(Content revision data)

○ ○ ○

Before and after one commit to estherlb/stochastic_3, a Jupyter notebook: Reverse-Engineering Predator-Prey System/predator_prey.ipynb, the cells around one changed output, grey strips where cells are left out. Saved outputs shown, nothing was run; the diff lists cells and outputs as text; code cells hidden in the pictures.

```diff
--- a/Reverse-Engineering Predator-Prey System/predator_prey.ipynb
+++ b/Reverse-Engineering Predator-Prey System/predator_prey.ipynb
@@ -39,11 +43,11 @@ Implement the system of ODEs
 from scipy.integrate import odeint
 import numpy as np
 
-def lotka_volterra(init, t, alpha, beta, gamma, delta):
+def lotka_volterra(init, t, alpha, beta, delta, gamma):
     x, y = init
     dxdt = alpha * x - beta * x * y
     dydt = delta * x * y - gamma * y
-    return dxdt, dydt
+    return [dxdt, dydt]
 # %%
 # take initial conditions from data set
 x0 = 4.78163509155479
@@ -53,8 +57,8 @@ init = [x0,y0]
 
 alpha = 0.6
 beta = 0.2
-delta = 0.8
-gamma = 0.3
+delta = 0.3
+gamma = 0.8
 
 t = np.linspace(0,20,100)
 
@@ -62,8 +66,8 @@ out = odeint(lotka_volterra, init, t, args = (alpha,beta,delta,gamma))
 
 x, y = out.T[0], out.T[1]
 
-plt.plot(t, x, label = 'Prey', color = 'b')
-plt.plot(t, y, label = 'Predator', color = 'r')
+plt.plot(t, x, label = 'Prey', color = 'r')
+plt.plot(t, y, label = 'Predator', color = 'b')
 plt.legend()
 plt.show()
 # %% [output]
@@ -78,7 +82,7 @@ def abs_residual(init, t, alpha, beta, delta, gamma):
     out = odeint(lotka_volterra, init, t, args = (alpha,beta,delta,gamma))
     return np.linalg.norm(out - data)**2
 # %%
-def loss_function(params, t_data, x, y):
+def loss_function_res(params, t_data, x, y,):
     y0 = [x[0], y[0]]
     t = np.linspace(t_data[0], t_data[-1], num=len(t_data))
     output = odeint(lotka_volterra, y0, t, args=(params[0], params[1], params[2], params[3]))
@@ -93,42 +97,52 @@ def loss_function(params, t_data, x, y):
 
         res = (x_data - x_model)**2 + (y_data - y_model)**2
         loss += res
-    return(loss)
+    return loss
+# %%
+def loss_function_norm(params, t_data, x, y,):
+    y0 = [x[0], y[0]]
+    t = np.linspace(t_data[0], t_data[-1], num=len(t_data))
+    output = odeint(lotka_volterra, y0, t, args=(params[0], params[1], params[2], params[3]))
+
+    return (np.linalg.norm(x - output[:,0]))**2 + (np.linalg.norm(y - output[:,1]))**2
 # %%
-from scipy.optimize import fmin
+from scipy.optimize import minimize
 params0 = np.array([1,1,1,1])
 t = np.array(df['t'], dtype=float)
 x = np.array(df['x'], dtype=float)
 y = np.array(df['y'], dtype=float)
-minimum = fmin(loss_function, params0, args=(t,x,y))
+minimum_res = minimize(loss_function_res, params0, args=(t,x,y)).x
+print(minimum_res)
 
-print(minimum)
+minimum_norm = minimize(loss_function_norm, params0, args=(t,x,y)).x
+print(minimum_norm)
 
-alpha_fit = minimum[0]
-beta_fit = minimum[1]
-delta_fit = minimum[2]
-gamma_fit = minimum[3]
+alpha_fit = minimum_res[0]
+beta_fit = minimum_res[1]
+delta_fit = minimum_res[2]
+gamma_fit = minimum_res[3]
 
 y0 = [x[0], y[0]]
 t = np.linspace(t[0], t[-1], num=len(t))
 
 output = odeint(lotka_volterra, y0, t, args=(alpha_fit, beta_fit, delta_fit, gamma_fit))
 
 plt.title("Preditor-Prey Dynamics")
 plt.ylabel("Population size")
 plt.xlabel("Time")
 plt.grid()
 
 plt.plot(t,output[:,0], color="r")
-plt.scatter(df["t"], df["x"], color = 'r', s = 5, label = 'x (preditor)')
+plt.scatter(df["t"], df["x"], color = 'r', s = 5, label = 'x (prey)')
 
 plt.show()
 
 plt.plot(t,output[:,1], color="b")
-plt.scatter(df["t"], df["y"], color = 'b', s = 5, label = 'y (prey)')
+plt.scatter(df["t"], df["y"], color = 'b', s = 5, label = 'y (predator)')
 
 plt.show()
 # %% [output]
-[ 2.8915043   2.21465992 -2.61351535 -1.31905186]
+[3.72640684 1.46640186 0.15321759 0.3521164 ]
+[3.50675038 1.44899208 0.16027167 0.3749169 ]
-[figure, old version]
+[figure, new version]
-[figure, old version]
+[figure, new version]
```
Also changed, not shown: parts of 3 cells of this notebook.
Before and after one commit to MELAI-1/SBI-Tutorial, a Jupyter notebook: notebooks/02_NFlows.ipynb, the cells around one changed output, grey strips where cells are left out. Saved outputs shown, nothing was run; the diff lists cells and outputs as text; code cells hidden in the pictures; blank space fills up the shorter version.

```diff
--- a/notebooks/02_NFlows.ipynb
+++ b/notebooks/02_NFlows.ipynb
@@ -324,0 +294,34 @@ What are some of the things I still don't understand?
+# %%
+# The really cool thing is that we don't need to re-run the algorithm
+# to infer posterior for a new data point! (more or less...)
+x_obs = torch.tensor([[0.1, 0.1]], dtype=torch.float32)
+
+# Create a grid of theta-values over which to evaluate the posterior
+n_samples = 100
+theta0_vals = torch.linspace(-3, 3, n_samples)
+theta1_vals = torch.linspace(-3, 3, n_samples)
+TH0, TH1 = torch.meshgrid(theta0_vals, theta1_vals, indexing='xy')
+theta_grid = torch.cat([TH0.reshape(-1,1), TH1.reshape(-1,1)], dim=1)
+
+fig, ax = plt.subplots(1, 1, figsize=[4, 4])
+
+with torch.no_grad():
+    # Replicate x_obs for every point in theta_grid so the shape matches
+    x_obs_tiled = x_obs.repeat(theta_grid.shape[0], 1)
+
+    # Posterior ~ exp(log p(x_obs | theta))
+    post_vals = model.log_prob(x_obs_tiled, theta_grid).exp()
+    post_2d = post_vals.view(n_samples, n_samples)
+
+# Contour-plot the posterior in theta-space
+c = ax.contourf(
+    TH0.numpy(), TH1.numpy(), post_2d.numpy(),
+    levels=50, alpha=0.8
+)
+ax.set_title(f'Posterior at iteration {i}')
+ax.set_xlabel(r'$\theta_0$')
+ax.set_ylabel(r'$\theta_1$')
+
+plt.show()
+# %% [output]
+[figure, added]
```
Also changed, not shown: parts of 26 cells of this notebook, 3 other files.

○ ○ ○

Problem description: All lines of the data above must be repeated exactly.

Result for this exercise:
Before and after one commit to estherlb/stochastic_3, a Jupyter notebook: Reverse-Engineering Predator-Prey System/predator_prey.ipynb, the cells around one changed output, grey strips where cells are left out. Saved outputs shown, nothing was run; the diff lists cells and outputs as text; code cells hidden in the pictures.

```diff
--- a/Reverse-Engineering Predator-Prey System/predator_prey.ipynb
+++ b/Reverse-Engineering Predator-Prey System/predator_prey.ipynb
@@ -39,11 +43,11 @@ Implement the system of ODEs
 from scipy.integrate import odeint
 import numpy as np
 
-def lotka_volterra(init, t, alpha, beta, gamma, delta):
+def lotka_volterra(init, t, alpha, beta, delta, gamma):
     x, y = init
     dxdt = alpha * x - beta * x * y
     dydt = delta * x * y - gamma * y
-    return dxdt, dydt
+    return [dxdt, dydt]
 # %%
 # take initial conditions from data set
 x0 = 4.78163509155479
@@ -53,8 +57,8 @@ init = [x0,y0]
 
 alpha = 0.6
 beta = 0.2
-delta = 0.8
-gamma = 0.3
+delta = 0.3
+gamma = 0.8
 
 t = np.linspace(0,20,100)
 
@@ -62,8 +66,8 @@ out = odeint(lotka_volterra, init, t, args = (alpha,beta,delta,gamma))
 
 x, y = out.T[0], out.T[1]
 
-plt.plot(t, x, label = 'Prey', color = 'b')
-plt.plot(t, y, label = 'Predator', color = 'r')
+plt.plot(t, x, label = 'Prey', color = 'r')
+plt.plot(t, y, label = 'Predator', color = 'b')
 plt.legend()
 plt.show()
 # %% [output]
@@ -78,7 +82,7 @@ def abs_residual(init, t, alpha, beta, delta, gamma):
     out = odeint(lotka_volterra, init, t, args = (alpha,beta,delta,gamma))
     return np.linalg.norm(out - data)**2
 # %%
-def loss_function(params, t_data, x, y):
+def loss_function_res(params, t_data, x, y,):
     y0 = [x[0], y[0]]
     t = np.linspace(t_data[0], t_data[-1], num=len(t_data))
     output = odeint(lotka_volterra, y0, t, args=(params[0], params[1], params[2], params[3]))
@@ -93,42 +97,52 @@ def loss_function(params, t_data, x, y):
 
         res = (x_data - x_model)**2 + (y_data - y_model)**2
         loss += res
-    return(loss)
+    return loss
+# %%
+def loss_function_norm(params, t_data, x, y,):
+    y0 = [x[0], y[0]]
+    t = np.linspace(t_data[0], t_data[-1], num=len(t_data))
+    output = odeint(lotka_volterra, y0, t, args=(params[0], params[1], params[2], params[3]))
+
+    return (np.linalg.norm(x - output[:,0]))**2 + (np.linalg.norm(y - output[:,1]))**2
 # %%
-from scipy.optimize import fmin
+from scipy.optimize import minimize
 params0 = np.array([1,1,1,1])
 t = np.array(df['t'], dtype=float)
 x = np.array(df['x'], dtype=float)
 y = np.array(df['y'], dtype=float)
-minimum = fmin(loss_function, params0, args=(t,x,y))
+minimum_res = minimize(loss_function_res, params0, args=(t,x,y)).x
+print(minimum_res)
 
-print(minimum)
+minimum_norm = minimize(loss_function_norm, params0, args=(t,x,y)).x
+print(minimum_norm)
 
-alpha_fit = minimum[0]
-beta_fit = minimum[1]
-delta_fit = minimum[2]
-gamma_fit = minimum[3]
+alpha_fit = minimum_res[0]
+beta_fit = minimum_res[1]
+delta_fit = minimum_res[2]
+gamma_fit = minimum_res[3]
 
 y0 = [x[0], y[0]]
 t = np.linspace(t[0], t[-1], num=len(t))
 
 output = odeint(lotka_volterra, y0, t, args=(alpha_fit, beta_fit, delta_fit, gamma_fit))
 
 plt.title("Preditor-Prey Dynamics")
 plt.ylabel("Population size")
 plt.xlabel("Time")
 plt.grid()
 
 plt.plot(t,output[:,0], color="r")
-plt.scatter(df["t"], df["x"], color = 'r', s = 5, label = 'x (preditor)')
+plt.scatter(df["t"], df["x"], color = 'r', s = 5, label = 'x (prey)')
 
 plt.show()
 
 plt.plot(t,output[:,1], color="b")
-plt.scatter(df["t"], df["y"], color = 'b', s = 5, label = 'y (prey)')
+plt.scatter(df["t"], df["y"], color = 'b', s = 5, label = 'y (predator)')
 
 plt.show()
 # %% [output]
-[ 2.8915043   2.21465992 -2.61351535 -1.31905186]
+[3.72640684 1.46640186 0.15321759 0.3521164 ]
+[3.50675038 1.44899208 0.16027167 0.3749169 ]
-[figure, old version]
+[figure, new version]
-[figure, old version]
+[figure, new version]
```
Also changed, not shown: parts of 3 cells of this notebook.
Before and after one commit to MELAI-1/SBI-Tutorial, a Jupyter notebook: notebooks/02_NFlows.ipynb, the cells around one changed output, grey strips where cells are left out. Saved outputs shown, nothing was run; the diff lists cells and outputs as text; code cells hidden in the pictures; blank space fills up the shorter version.

```diff
--- a/notebooks/02_NFlows.ipynb
+++ b/notebooks/02_NFlows.ipynb
@@ -324,0 +294,34 @@ What are some of the things I still don't understand?
+# %%
+# The really cool thing is that we don't need to re-run the algorithm
+# to infer posterior for a new data point! (more or less...)
+x_obs = torch.tensor([[0.1, 0.1]], dtype=torch.float32)
+
+# Create a grid of theta-values over which to evaluate the posterior
+n_samples = 100
+theta0_vals = torch.linspace(-3, 3, n_samples)
+theta1_vals = torch.linspace(-3, 3, n_samples)
+TH0, TH1 = torch.meshgrid(theta0_vals, theta1_vals, indexing='xy')
+theta_grid = torch.cat([TH0.reshape(-1,1), TH1.reshape(-1,1)], dim=1)
+
+fig, ax = plt.subplots(1, 1, figsize=[4, 4])
+
+with torch.no_grad():
+    # Replicate x_obs for every point in theta_grid so the shape matches
+    x_obs_tiled = x_obs.repeat(theta_grid.shape[0], 1)
+
+    # Posterior ~ exp(log p(x_obs | theta))
+    post_vals = model.log_prob(x_obs_tiled, theta_grid).exp()
+    post_2d = post_vals.view(n_samples, n_samples)
+
+# Contour-plot the posterior in theta-space
+c = ax.contourf(
+    TH0.numpy(), TH1.numpy(), post_2d.numpy(),
+    levels=50, alpha=0.8
+)
+ax.set_title(f'Posterior at iteration {i}')
+ax.set_xlabel(r'$\theta_0$')
+ax.set_ylabel(r'$\theta_1$')
+
+plt.show()
+# %% [output]
+[figure, added]
```
Also changed, not shown: parts of 26 cells of this notebook, 3 other files.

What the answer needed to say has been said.